Action item:
Every line of the listing that holds the word "tags" should be returned.

════════════════════

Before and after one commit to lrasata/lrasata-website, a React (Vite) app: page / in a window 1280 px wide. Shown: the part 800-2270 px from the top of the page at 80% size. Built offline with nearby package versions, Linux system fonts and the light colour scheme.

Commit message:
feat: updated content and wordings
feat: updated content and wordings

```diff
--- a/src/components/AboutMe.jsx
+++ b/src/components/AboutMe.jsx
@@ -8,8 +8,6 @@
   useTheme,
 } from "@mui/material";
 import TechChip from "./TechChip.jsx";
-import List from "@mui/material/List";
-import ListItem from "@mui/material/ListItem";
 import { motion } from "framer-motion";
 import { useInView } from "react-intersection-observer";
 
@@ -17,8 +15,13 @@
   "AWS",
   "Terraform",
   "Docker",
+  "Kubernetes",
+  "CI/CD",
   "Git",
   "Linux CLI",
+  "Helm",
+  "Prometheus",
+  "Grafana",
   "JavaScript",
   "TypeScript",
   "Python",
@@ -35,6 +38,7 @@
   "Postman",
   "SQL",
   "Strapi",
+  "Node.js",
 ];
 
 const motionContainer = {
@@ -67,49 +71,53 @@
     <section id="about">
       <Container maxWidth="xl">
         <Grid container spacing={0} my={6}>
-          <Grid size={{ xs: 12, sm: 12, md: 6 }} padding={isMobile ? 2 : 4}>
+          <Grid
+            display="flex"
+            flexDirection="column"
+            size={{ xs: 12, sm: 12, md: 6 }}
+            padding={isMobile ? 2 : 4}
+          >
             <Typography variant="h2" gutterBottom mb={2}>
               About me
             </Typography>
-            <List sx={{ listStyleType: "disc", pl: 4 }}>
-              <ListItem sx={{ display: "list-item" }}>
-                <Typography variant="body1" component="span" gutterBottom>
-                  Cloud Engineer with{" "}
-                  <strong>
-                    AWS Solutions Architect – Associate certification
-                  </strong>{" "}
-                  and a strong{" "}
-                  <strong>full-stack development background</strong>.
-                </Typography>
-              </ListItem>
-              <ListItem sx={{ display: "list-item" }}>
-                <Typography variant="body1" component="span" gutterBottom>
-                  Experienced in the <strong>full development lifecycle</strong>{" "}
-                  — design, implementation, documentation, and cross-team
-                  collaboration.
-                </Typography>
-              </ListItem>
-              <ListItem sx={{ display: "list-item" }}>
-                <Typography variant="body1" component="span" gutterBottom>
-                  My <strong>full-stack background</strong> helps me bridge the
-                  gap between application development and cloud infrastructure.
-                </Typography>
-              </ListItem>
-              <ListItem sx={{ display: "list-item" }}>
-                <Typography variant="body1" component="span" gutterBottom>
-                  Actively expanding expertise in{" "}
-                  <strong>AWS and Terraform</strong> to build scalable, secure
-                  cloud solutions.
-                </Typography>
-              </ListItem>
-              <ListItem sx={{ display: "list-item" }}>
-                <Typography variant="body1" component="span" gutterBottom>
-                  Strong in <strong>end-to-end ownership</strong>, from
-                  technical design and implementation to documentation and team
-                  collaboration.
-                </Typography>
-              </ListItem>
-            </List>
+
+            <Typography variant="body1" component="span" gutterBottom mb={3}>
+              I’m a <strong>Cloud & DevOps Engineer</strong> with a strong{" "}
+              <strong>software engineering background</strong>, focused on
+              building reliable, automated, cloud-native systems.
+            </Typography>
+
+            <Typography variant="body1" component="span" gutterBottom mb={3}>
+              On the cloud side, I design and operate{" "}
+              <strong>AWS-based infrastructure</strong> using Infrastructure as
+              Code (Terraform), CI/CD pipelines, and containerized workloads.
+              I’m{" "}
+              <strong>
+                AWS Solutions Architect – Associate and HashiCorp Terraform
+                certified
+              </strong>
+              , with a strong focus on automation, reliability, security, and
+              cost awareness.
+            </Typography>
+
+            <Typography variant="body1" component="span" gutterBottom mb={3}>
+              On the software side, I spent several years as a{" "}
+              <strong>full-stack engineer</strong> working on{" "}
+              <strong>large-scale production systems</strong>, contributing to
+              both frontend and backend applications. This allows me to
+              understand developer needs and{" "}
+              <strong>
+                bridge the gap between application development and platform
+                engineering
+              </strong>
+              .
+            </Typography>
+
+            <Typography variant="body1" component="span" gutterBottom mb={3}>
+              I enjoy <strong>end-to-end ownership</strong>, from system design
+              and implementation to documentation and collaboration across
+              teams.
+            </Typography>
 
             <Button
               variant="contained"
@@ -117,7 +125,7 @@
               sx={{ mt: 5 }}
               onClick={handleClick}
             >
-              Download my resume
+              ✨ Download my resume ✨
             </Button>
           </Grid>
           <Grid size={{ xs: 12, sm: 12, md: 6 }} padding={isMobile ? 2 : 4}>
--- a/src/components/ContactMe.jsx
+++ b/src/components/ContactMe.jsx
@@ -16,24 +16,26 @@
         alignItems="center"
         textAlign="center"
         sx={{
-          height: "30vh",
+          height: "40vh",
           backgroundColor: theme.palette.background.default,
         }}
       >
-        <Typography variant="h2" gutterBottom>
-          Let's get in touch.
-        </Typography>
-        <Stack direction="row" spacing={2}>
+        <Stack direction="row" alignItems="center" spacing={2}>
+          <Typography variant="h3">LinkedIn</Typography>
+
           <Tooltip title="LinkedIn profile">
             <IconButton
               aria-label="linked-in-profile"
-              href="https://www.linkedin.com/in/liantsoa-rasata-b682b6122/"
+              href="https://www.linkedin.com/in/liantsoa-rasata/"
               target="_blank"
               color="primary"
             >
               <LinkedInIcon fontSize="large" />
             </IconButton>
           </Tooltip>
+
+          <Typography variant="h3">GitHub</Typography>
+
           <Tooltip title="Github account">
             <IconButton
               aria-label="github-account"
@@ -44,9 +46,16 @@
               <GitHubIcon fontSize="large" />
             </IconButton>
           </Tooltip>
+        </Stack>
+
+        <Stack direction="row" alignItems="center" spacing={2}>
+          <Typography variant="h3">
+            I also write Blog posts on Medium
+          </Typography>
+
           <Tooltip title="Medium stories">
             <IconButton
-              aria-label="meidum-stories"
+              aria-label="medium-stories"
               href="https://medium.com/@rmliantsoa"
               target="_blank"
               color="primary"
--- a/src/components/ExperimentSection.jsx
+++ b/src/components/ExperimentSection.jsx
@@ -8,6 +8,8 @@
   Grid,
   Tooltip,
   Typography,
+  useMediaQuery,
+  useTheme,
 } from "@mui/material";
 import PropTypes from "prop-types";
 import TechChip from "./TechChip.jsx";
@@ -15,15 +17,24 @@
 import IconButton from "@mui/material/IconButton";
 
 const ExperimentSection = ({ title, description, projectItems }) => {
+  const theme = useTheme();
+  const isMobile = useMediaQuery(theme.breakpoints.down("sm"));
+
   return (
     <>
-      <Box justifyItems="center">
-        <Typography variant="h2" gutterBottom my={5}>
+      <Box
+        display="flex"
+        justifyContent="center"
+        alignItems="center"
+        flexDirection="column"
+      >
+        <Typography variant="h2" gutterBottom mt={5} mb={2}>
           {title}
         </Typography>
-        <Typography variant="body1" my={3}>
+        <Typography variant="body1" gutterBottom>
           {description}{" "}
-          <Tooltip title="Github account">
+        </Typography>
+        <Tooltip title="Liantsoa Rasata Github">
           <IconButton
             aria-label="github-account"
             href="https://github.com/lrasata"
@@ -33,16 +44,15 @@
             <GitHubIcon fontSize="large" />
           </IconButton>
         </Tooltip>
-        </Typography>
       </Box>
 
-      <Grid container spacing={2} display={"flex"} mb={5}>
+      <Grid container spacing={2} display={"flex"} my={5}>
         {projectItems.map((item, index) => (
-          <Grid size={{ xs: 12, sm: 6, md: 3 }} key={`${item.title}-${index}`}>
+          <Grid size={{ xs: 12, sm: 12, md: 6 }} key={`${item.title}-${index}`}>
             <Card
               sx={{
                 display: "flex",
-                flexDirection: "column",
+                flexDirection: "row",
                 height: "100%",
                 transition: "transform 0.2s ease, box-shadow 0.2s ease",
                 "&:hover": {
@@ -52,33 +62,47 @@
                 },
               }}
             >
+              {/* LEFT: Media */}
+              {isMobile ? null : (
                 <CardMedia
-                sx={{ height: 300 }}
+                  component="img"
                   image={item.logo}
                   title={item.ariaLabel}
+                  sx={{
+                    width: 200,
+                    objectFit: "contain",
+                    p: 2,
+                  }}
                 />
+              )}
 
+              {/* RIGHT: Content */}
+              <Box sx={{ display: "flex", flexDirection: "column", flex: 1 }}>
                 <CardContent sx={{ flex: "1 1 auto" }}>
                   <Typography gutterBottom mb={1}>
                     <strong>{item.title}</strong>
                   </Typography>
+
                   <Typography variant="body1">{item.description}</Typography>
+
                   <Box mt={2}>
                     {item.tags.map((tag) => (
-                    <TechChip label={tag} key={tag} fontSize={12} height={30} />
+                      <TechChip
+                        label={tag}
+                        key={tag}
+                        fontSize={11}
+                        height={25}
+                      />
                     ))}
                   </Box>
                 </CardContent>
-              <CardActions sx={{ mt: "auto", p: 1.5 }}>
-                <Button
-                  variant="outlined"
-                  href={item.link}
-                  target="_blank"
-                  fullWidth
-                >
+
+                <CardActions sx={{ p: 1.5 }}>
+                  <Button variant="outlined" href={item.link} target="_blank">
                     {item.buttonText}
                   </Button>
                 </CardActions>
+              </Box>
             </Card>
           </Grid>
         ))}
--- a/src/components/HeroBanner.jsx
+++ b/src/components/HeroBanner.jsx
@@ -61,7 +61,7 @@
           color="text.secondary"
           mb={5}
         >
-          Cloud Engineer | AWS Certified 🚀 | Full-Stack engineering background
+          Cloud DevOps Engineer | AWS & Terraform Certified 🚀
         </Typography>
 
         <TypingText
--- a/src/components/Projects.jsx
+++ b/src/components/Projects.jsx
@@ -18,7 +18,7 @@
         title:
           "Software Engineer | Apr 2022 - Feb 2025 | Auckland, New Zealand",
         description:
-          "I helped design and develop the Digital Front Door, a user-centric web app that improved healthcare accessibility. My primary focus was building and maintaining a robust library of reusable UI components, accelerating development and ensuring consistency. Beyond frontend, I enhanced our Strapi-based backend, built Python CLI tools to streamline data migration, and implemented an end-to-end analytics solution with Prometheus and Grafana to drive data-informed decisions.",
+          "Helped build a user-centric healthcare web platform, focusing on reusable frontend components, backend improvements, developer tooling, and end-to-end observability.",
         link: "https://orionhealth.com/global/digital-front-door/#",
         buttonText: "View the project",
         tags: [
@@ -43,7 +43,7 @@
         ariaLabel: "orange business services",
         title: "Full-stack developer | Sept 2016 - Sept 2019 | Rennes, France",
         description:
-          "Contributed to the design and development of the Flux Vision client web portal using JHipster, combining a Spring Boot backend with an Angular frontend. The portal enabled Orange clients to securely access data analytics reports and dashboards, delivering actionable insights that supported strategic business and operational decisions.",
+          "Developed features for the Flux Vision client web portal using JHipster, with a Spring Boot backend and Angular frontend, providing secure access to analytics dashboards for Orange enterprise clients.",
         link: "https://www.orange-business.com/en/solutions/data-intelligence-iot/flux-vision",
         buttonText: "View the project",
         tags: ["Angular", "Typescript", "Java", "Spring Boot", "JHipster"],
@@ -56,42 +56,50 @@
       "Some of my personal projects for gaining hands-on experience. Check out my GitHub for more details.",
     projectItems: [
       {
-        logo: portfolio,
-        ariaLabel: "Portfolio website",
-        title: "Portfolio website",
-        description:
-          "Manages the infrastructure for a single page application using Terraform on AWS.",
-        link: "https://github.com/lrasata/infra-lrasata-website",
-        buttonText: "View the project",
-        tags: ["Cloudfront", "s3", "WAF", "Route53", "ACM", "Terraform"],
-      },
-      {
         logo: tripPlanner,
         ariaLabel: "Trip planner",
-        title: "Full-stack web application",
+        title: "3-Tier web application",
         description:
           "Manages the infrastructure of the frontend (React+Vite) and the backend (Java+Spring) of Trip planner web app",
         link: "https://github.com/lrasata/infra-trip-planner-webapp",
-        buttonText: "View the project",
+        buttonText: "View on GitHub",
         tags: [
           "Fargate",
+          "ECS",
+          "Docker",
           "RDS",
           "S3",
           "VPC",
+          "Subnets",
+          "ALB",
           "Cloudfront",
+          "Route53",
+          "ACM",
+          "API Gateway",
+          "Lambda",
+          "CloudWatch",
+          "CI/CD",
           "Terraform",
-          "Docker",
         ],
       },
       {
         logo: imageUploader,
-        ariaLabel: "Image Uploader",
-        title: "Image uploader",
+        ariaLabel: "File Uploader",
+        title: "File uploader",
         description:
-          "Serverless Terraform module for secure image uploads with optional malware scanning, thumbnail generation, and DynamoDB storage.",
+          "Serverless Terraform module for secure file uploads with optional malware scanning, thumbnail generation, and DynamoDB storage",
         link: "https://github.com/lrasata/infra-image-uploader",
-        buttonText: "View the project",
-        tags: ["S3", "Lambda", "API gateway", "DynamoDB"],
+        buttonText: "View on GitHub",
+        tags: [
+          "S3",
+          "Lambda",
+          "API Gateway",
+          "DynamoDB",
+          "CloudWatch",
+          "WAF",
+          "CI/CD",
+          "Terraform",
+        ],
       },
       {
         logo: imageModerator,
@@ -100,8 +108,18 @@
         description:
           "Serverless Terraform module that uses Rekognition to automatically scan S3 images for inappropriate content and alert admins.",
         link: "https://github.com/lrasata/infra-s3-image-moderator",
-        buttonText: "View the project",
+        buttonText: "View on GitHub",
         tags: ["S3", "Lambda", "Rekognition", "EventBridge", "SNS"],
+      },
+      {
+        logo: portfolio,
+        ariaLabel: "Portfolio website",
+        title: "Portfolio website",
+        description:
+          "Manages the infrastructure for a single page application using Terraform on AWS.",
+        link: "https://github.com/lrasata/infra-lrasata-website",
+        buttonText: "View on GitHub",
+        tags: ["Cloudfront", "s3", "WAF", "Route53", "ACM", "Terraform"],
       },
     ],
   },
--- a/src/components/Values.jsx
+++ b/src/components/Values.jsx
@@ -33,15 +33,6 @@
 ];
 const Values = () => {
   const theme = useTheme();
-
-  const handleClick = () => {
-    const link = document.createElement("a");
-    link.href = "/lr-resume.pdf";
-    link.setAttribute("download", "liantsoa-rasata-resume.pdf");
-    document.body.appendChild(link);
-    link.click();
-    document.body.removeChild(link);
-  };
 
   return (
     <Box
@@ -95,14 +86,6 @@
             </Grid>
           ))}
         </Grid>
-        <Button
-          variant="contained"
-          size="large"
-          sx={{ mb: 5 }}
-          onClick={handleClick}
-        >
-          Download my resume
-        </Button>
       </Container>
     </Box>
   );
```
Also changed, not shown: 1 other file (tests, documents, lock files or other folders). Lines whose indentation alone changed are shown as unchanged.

════════════════════

Exercise solution:
                     {item.tags.map((tag) => (
         tags: [
         tags: ["Angular", "Typescript", "Java", "Spring Boot", "JHipster"],
-        tags: ["Cloudfront", "s3", "WAF", "Route53", "ACM", "Terraform"],
         tags: [
-        tags: ["S3", "Lambda", "API gateway", "DynamoDB"],
+        tags: [
         tags: ["S3", "Lambda", "Rekognition", "EventBridge", "SNS"],
+        tags: ["Cloudfront", "s3", "WAF", "Route53", "ACM", "Terraform"],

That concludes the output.